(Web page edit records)
::::

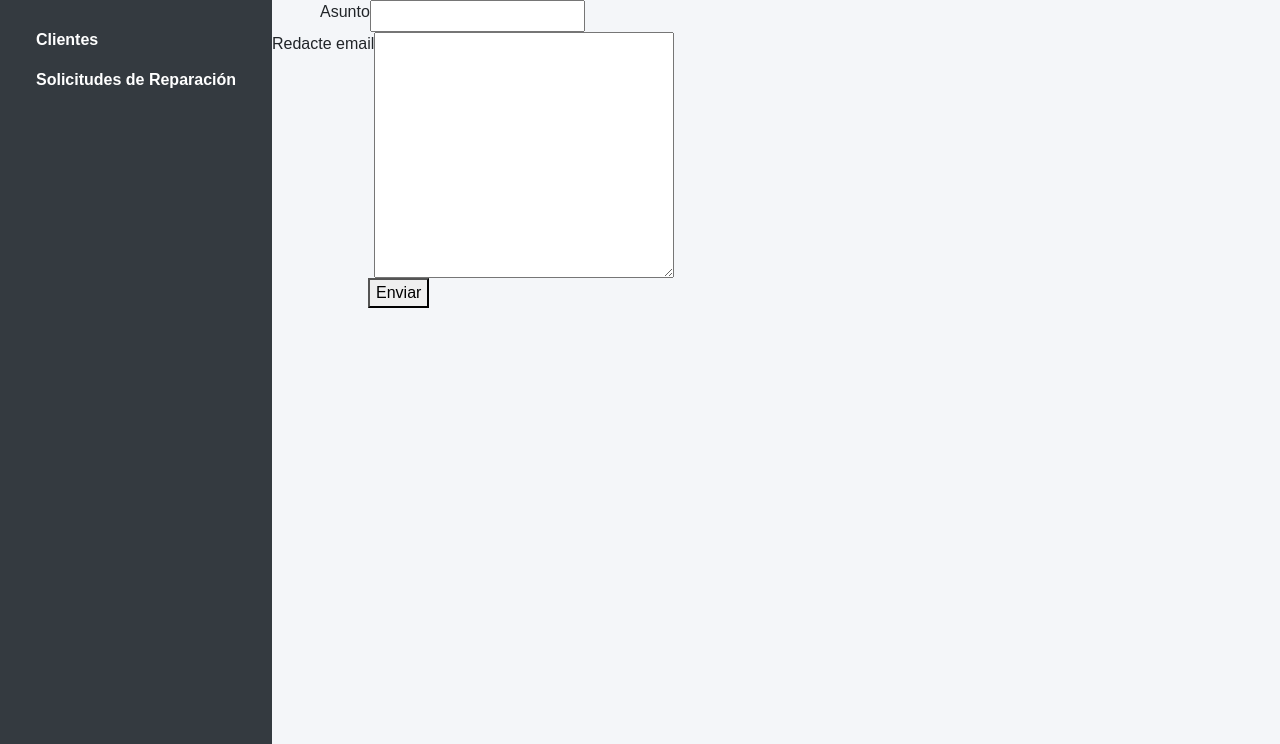
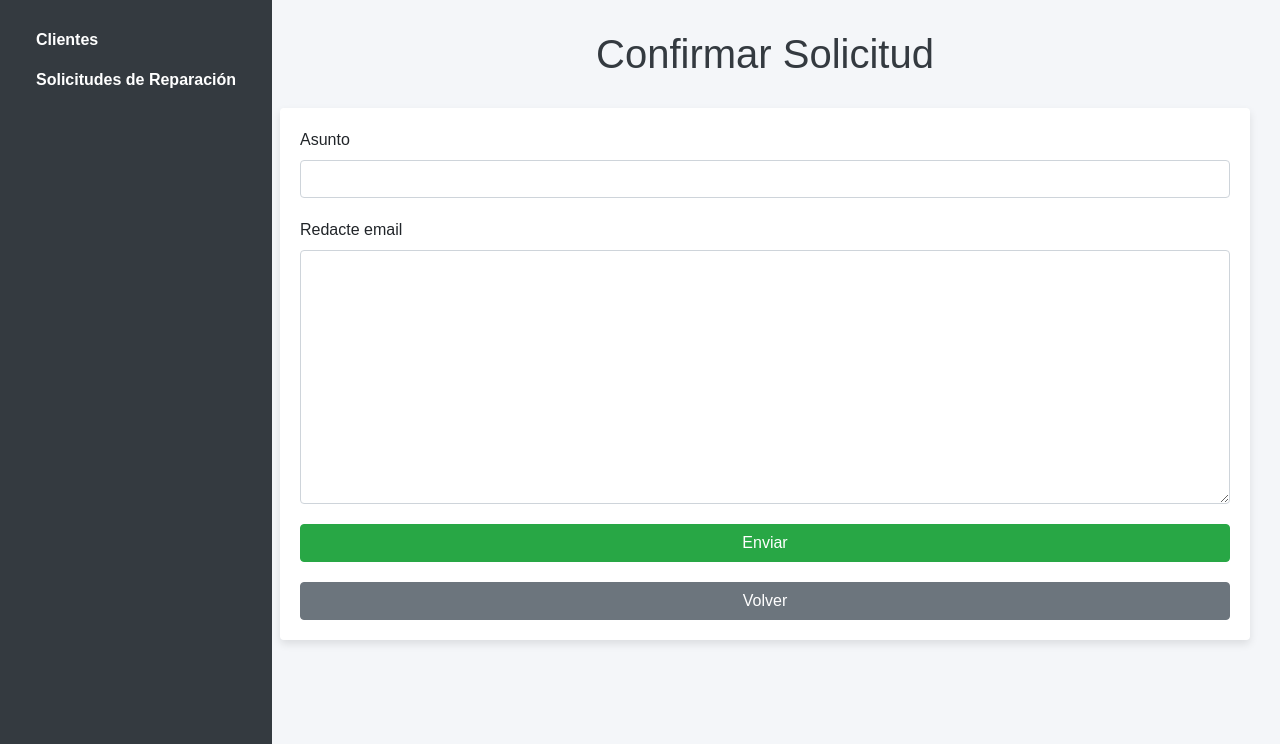
Before and after one commit to CvmiloM/master-bikes-, a Django app: page /mail/ in a window 1280 px wide. Shown: the part 56-800 px from the top of the page. Run offline with Django 5.2, Linux system fonts and the light colour scheme; some libraries are stand-ins or nearby versions.

Commit message:
Update mail.html

```diff
--- a/mainapp/templates/mail.html
+++ b/mainapp/templates/mail.html
@@ -65,6 +65,19 @@
             background-color: #5a6268;
             border-color: #545b62;
         }
+        .form-group {
+            margin-bottom: 20px;
+        }
+        .form-control {
+            box-shadow: none;
+            border: 1px solid #ced4da;
+            border-radius: 0.25rem;
+        }
+        .btn {
+            display: block;
+            width: 100%;
+            margin-top: 20px;
+        }
     </style>
 </head>
 <body>
@@ -82,24 +95,23 @@
         </nav>
     </div>
 
-    <div class="envio-body">
-        <form method="POST">{% csrf_token %}
-
-            <div class="asunto" style="display: flex; margin-left: 20rem;">
-                <label>Asunto</label>
-                <input type="text" name="asunto">
-            </div>
-            <div class="mensaje" style="display: flex; margin-left: 17rem;">
-                <label>Redacte email</label>
-                <textarea name="mensaje" id="" cols="30" rows="10"></textarea>
-            </div>
-
-            <button type="submit" style="display: flex; margin-left: 23rem;">Enviar</button>
-
-        </form>
+    <div class="content">
+        <h1>Confirmar Solicitud</h1>
+        <div class="card">
+            <form method="POST">
+                {% csrf_token %}
+                <div class="form-group">
+                    <label for="asunto">Asunto</label>
+                    <input type="text" class="form-control" id="asunto" name="asunto">
+                </div>
+                <div class="form-group">
+                    <label for="mensaje">Redacte email</label>
+                    <textarea class="form-control" id="mensaje" name="mensaje" cols="30" rows="10"></textarea>
+                </div>
+                <button type="submit" class="btn btn-success">Enviar</button>
+                <button type="button" class="btn btn-secondary" onclick="history.back()">Volver</button>
+            </form>
+        </div>
     </div>
-
-
-
 </body>
 </html>
```
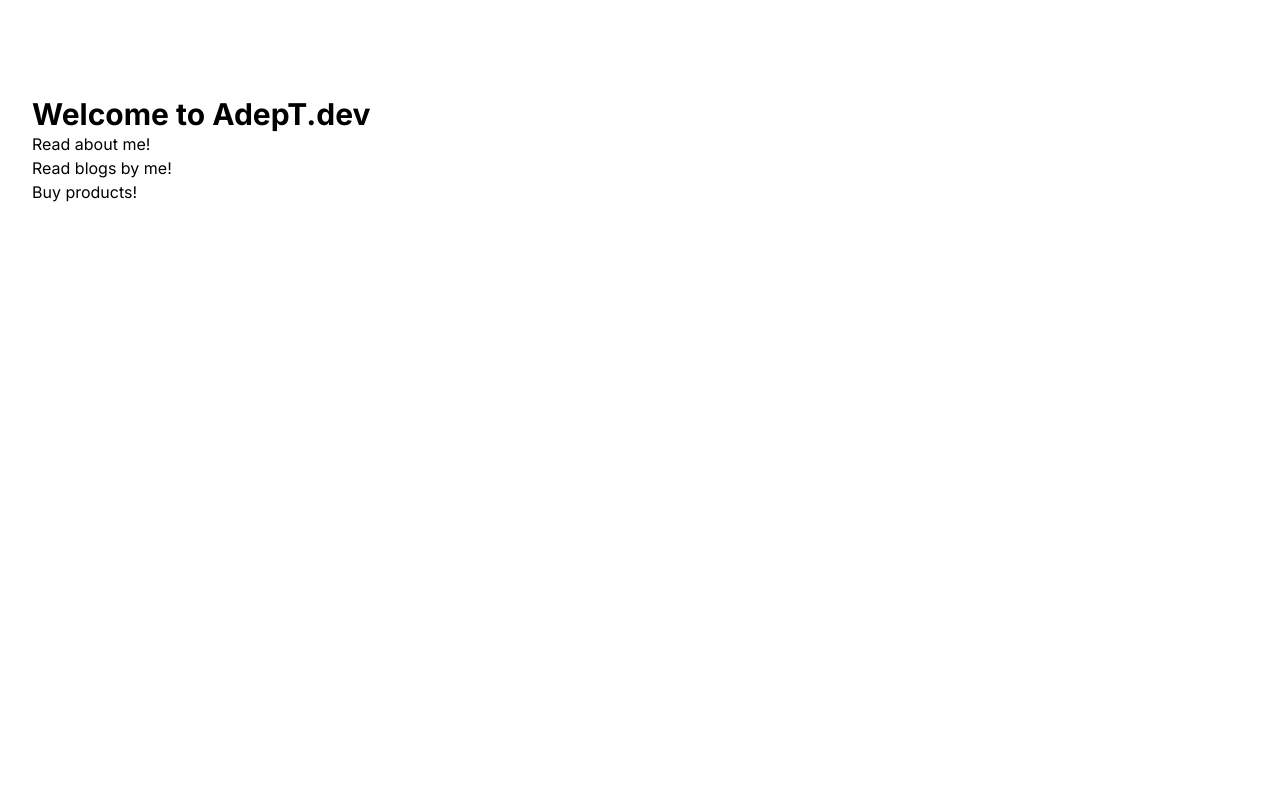
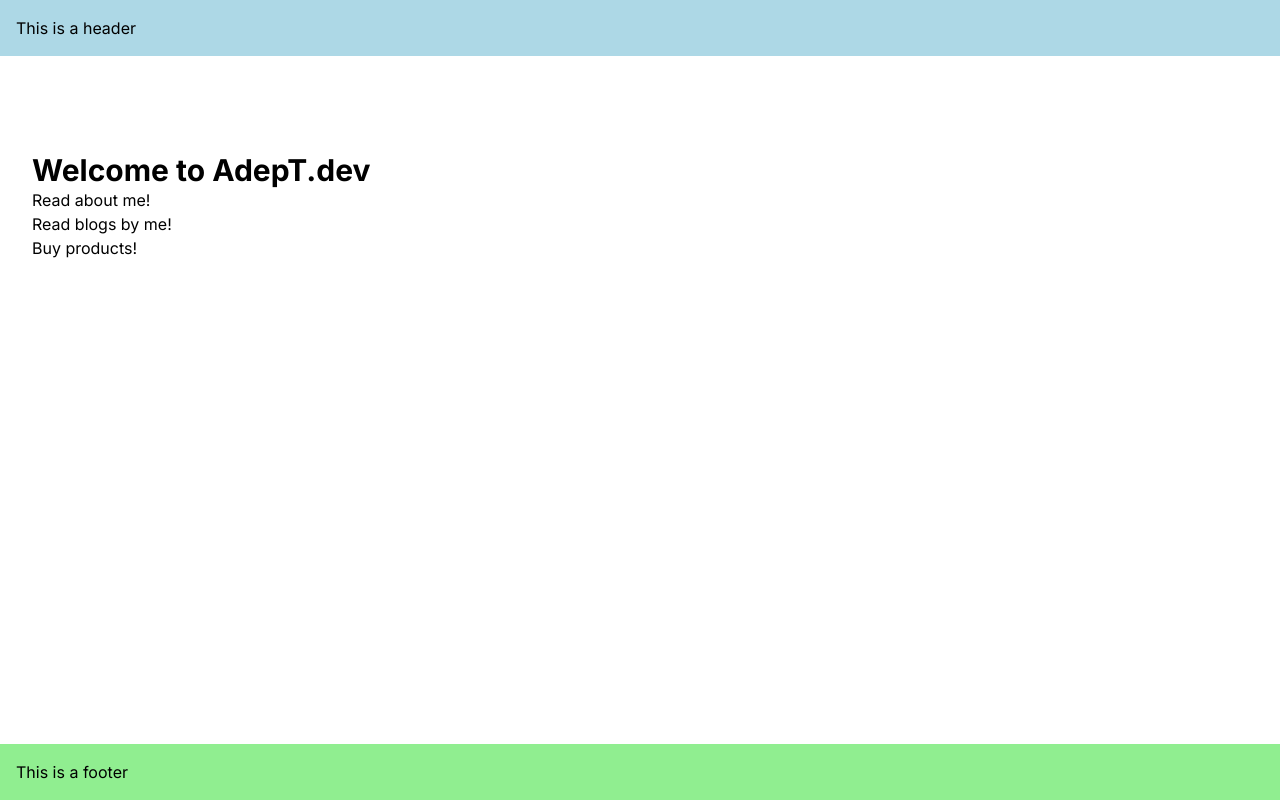
Before and after one commit to AdeptOfficial/adept.dev, a Next.js app: page / in a window 1280 px wide. Built offline with nearby package versions, Linux system fonts and the light colour scheme.

Commit message:
wow, i learned about folder structures and layouts in nextjs

```diff
--- a/app/layout.tsx
+++ b/app/layout.tsx
@@ -16,7 +16,24 @@
 }>) {
   return (
     <html lang="en">
-      <body className={inter.className}>{children}</body>
+      <body className={inter.className}>
+        <header style={{
+          backgroundColor: "lightblue",
+          padding: "1rem"
+        }}>
+            <p>This is a header</p>
+        </header>
+        {children}
+        <footer className='fixed bottom-0 w-full' style={{
+          backgroundColor: "lightgreen",
+          padding: "1rem",
+        }}>
+            <p>This is a footer</p>
+
+        </footer>
+
+
+      </body>
     </html>
   );
 }
--- a/package.json
+++ b/package.json
@@ -9,7 +9,7 @@
     "lint": "next lint"
   },
   "dependencies": {
-    "next": "14.2.4",
+    "next": "^14.2.5",
     "react": "^18",
     "react-dom": "^18"
   },
```
Also changed, not shown: 1 other file (tests, documents, lock files or other folders).
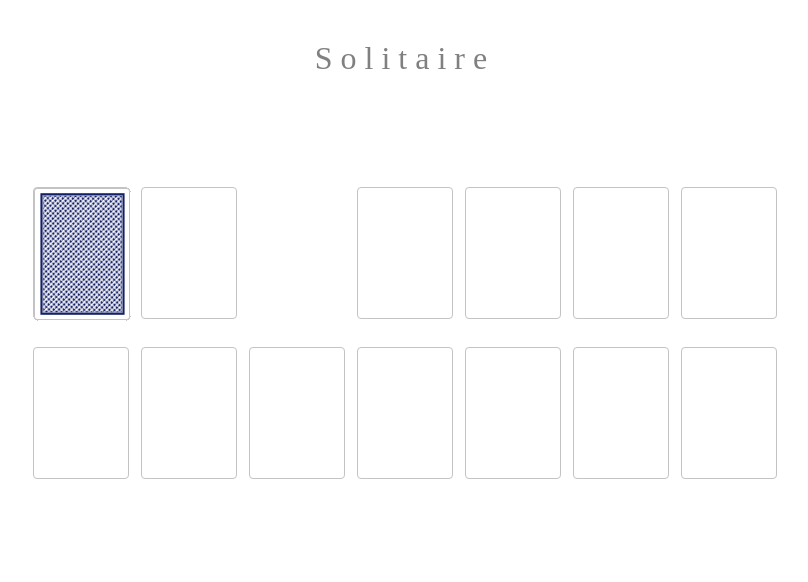
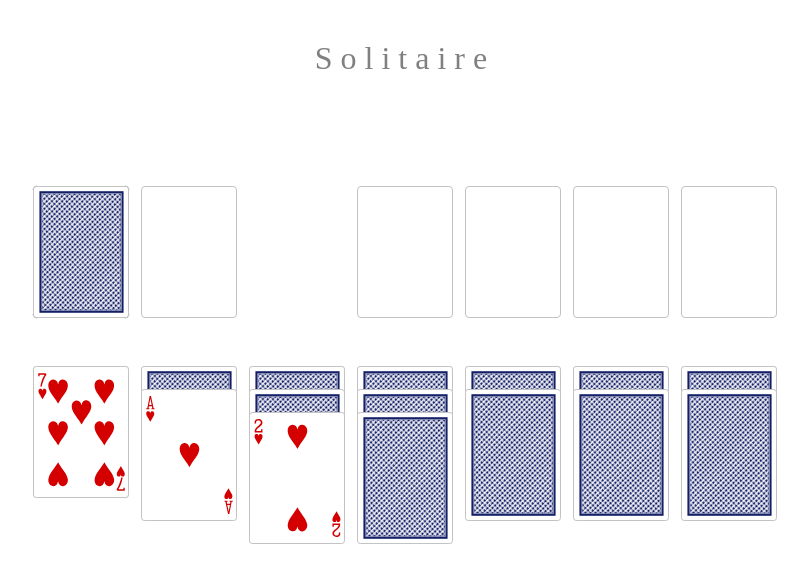
Before and after one commit to IsaacFitzer/Solitaire, a plain HTML site: page index.html in a window 1280 px wide. Both pictures are taken after a click on the button "New Game". Shown: the whole page, without its empty margins (3-811 px from the left). Drawn offline with Linux system fonts and the light colour scheme.

Commit message:
deals cards

```diff
--- a/css/main.css
+++ b/css/main.css
@@ -35,6 +35,8 @@ button:hover {
     flex-direction: row;
     height: 20vmin;
     width: 94.5vmin;
+    position: absolute;
+    top: 22.5vmin;
 }
 
 #topRow > div {
@@ -49,6 +51,8 @@ button:hover {
 #bottomRow {
     display: flex;
     flex-direction: row;
+    position: absolute;
+    top: 45vmin;
 }
 
 .cardContainer {
@@ -67,6 +71,9 @@ button:hover {
     height: 16.5vmin;
     margin: 0;
     position: absolute;
+    top: .75vmin;
+    left: .75vmin;
+    transition: top 1s ease-out, left 1s ease-out;
 }
 
 #bottomRow .card {
--- a/index.html
+++ b/index.html
@@ -30,16 +30,9 @@
         </div>
         <div id="bottomRow">
             <div class="cardContainer"></div>
-            <div class="cardContainer">
-                <div class="card dK"></div>
-                <div class="card sQ"></div>
-            </div>
-            <div class="cardContainer">
-                <div class="card c04"></div>
-            </div>
-            <div class="cardContainer">
-                <div class="card back c03"></div>
-            </div>
+            <div class="cardContainer"></div>
+            <div class="cardContainer"></div>
+            <div class="cardContainer"></div>
             <div class="cardContainer"></div>
             <div class="cardContainer"></div>
             <div class="cardContainer"></div>
--- a/js/main.js
+++ b/js/main.js
@@ -7,9 +7,9 @@
 
   /*----- cached elements  -----*/
 const newGameButton =  document.querySelector('button')
-const deckContainers = document.querySelectorAll('#deck > div')
-const completeContainers = document.querySelectorAll('#complete > div')
-const bottomRowContainers = document.querySelectorAll('#bottomRow > div')
+const deckContainers = document.querySelectorAll('#deck > .cardContainer')
+const completeContainers = document.querySelectorAll('#complete > .cardContainer')
+const bottomRowContainers = document.querySelectorAll('#bottomRow > .cardContainer')
 
   /*----- event listeners -----*/
 newGameButton.addEventListener('click', () => startNewGame())
@@ -18,13 +18,32 @@ newGameButton.addEventListener('click', () => startNewGame())
 function startNewGame() {
     newGameButton.style.visibility = 'hidden'
     document.querySelectorAll('.cardContainer').forEach(container => container.innerHTML = '')
-    console.log(deckContainers[0])
     getShuffledDeck().forEach(card => deckContainers[0].innerHTML += `<div class="card back ${card.face}"></div>`)
     dealCards()
 }
 
 function dealCards() {
-    // write code here
+    // const topCard = document.querySelector('#deck > .cardContainer:first-child > .card:last-child')
+    // setTimeout(() => topCard.style.top = '23.25vmin', 0)
+    // setTimeout(() => topCard.style.left = '14.25vmin', 0)
+    // setTimeout(() => topCard.style.left = '27.75vmin', 1000)
+    // console.log(topCard.style)
+    // console.log(deckContainers[0].lastChild)
+    let numCardsInRow = 7
+    let curDelay = 0
+    while (numCardsInRow > 0) {
+        let idx = 7 - numCardsInRow
+        while (idx < 7) {
+            setTimeout((curIdx, curNumCardsInRow) => {
+                const topCard = deckContainers[0].lastChild
+                if (curIdx === 7 - curNumCardsInRow) topCard.classList.remove('back')
+                bottomRowContainers[curIdx].appendChild(topCard)
+            }, curDelay, idx, numCardsInRow)
+            idx++
+            curDelay += 200
+        }
+        numCardsInRow--
+    }
 }
 
 function getShuffledDeck() {
```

::::

__What is required__:
Which lines hold the word "querySelectorAll"? Return all of them from the records above.

__Reply__:
-const deckContainers = document.querySelectorAll('#deck > div')
-const completeContainers = document.querySelectorAll('#complete > div')
-const bottomRowContainers = document.querySelectorAll('#bottomRow > div')
+const deckContainers = document.querySelectorAll('#deck > .cardContainer')
+const completeContainers = document.querySelectorAll('#complete > .cardContainer')
+const bottomRowContainers = document.querySelectorAll('#bottomRow > .cardContainer')
     document.querySelectorAll('.cardContainer').forEach(container => container.innerHTML = '')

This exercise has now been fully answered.